BUILDER: Mirage Manufacturing, Gainesville, Fla. Phone: (352) 377-4146.
LINE: four versions of 37- and 47-foot displacement pilothouse trawlers ranging from around $380,000 to more than $1 million (depending on options)
PRESIDENT: Ken Fickett, who has been with the company since it started building sailboats in 1971
NUMBER OF EMPLOYEES: 80
BEST KNOWN FOR: stable, unsinkable hulls, twin screws, shallow draft and an outspoken company president
WHAT’S GOOD ABOUT BUILDING BOATS IN FLORIDA: “There are miles and miles of coastline within easy driving distance from the yard. The weather is a factor for continuous and cost-efficient building of fiberglass boats. The state government is still sympathetic to the boatbuilding industry, and from the perspective of regulatory requirements, Florida is still a good place to build boats.”
THE FLIP SIDE: “Low unemployment in the state and the demographic trend toward a population of retirees pose a challenge to recruiting new workers.”

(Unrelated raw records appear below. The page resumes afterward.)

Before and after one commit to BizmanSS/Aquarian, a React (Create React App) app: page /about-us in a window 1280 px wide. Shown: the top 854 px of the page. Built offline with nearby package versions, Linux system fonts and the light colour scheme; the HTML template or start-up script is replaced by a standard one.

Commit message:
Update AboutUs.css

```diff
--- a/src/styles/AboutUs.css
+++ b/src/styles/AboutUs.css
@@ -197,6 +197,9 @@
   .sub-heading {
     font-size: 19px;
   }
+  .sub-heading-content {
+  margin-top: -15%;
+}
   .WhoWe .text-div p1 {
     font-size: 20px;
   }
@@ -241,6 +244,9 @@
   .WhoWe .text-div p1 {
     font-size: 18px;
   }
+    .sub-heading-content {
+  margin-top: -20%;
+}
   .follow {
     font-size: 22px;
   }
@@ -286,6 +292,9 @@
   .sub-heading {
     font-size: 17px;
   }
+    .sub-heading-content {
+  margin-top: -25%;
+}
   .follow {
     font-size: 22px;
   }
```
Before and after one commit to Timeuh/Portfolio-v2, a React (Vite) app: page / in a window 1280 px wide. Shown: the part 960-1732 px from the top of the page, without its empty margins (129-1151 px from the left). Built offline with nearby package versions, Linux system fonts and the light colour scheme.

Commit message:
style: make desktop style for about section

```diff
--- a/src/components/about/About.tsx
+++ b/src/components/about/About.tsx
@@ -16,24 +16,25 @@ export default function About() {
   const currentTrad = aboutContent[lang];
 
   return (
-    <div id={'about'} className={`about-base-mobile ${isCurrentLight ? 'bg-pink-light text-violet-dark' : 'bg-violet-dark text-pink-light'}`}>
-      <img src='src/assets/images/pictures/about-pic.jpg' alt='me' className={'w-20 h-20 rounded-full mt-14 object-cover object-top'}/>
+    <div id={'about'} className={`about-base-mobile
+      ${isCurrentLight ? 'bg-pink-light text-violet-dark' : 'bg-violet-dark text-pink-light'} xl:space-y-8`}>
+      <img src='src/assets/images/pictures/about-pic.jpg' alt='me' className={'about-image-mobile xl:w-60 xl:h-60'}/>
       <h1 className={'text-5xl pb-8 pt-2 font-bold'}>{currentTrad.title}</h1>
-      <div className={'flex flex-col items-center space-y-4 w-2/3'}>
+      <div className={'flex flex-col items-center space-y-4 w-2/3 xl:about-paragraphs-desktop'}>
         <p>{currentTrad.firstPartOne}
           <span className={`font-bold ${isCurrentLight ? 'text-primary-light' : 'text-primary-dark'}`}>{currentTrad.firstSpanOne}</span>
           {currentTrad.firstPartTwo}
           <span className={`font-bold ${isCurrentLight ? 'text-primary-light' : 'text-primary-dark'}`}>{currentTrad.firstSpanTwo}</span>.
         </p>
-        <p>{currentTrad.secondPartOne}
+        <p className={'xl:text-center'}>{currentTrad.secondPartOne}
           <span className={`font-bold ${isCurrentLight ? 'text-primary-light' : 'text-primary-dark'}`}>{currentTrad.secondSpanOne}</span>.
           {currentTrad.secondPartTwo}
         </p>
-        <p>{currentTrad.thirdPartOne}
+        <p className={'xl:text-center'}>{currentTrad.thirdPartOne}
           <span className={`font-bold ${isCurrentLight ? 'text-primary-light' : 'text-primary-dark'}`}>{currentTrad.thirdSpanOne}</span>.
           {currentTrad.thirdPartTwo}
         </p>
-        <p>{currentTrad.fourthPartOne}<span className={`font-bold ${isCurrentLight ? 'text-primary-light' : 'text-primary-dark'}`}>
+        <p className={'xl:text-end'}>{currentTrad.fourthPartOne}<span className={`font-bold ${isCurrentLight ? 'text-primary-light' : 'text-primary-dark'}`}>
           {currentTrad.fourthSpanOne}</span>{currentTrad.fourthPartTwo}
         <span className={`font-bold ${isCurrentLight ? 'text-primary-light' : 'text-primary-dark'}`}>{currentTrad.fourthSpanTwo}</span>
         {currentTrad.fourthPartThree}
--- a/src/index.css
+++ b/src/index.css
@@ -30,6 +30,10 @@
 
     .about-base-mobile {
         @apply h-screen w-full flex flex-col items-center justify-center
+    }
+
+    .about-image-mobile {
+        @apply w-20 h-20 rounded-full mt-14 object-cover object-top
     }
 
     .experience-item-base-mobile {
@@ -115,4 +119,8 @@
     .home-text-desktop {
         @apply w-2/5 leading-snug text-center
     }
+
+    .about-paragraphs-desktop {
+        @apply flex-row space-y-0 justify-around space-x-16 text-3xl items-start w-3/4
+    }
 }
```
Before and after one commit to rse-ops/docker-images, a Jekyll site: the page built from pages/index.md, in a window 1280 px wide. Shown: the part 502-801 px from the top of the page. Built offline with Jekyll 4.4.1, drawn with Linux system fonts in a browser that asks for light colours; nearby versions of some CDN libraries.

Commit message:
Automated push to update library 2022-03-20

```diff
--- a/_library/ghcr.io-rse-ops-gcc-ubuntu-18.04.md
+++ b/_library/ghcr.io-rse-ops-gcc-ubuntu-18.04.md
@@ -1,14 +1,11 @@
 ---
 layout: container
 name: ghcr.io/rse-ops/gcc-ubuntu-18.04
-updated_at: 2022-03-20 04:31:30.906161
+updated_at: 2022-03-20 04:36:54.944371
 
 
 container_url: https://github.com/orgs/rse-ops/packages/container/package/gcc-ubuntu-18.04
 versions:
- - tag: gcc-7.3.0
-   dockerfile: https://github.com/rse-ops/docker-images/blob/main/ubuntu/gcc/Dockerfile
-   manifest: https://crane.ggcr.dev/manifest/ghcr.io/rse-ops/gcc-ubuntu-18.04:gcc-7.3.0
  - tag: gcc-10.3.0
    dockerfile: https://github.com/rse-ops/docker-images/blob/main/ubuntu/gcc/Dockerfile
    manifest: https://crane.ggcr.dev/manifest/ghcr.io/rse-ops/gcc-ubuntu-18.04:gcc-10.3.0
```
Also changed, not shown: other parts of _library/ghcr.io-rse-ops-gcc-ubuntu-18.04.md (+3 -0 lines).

Ken Fickett calls himself an old-fashioned homeboy because he was born and raised in Florida. He has no intention of saddling his horse and moving to where the pastures appear to be greener. He is as outspoken as the marketing campaign that hammers home his trawler philosophy by explaining why certain things on a trawler should be considered unacceptable: Single screw? Unacceptable. Deep draft? Crazy. Ballasted sailboat-like hulls that can sink? Get out.
“The U.S. Navy has no single-screw ships. What’s good enough for them is good enough for my customers,” Fickett says.
He likes the redundancy that can get you home if one engine calls it quits, the shallow draft, and being able to spin around on a dime in tight quarters. “It’s a fairy tale to say that running gear on twin-engine trawlers isn’t protected,” he says. “Look under our boats and notice the skegs forward of the props. Shallow draft, by the way, is not just a convenience on the silting stretches of the ICW but also a safety feature. It allows our owners to sneak into protected coves in the islands when the weather gets nasty.”
Fickett estimates that around 80 percent of Mirage customers are baby boomers who want to move on to a trawler so they can enjoy the cruising lifestyle in their retirement, and watch others grunt and grind on sailboats. “We have evolved with our customers’ tastes,” Fickett says. “First we built racing sailboats, then sportfishing boats, and now we are doubling building capacity to meet demand for our trawlers.” Fickett plans to roll out 12 boats in 2007, including the new Great Harbour N47 Deckhouse.
How has he managed to stay afloat for three decades? “Simply by being a flexible niche player,” he says. “We can make performance aircraft; we can build center console fishing boats; and we are working on a 21-foot yacht tender right now. And we take care of people who migrate from sailing to trawlers, which is about half of our clientele.”
To make that transition easier, Mirage offers CruisePro training programs that teach handling and maintenance of a Mirage trawler. If he had to, would Fickett start all over again right here in Gainesville? That’s not a question to ask a Florida homeboy.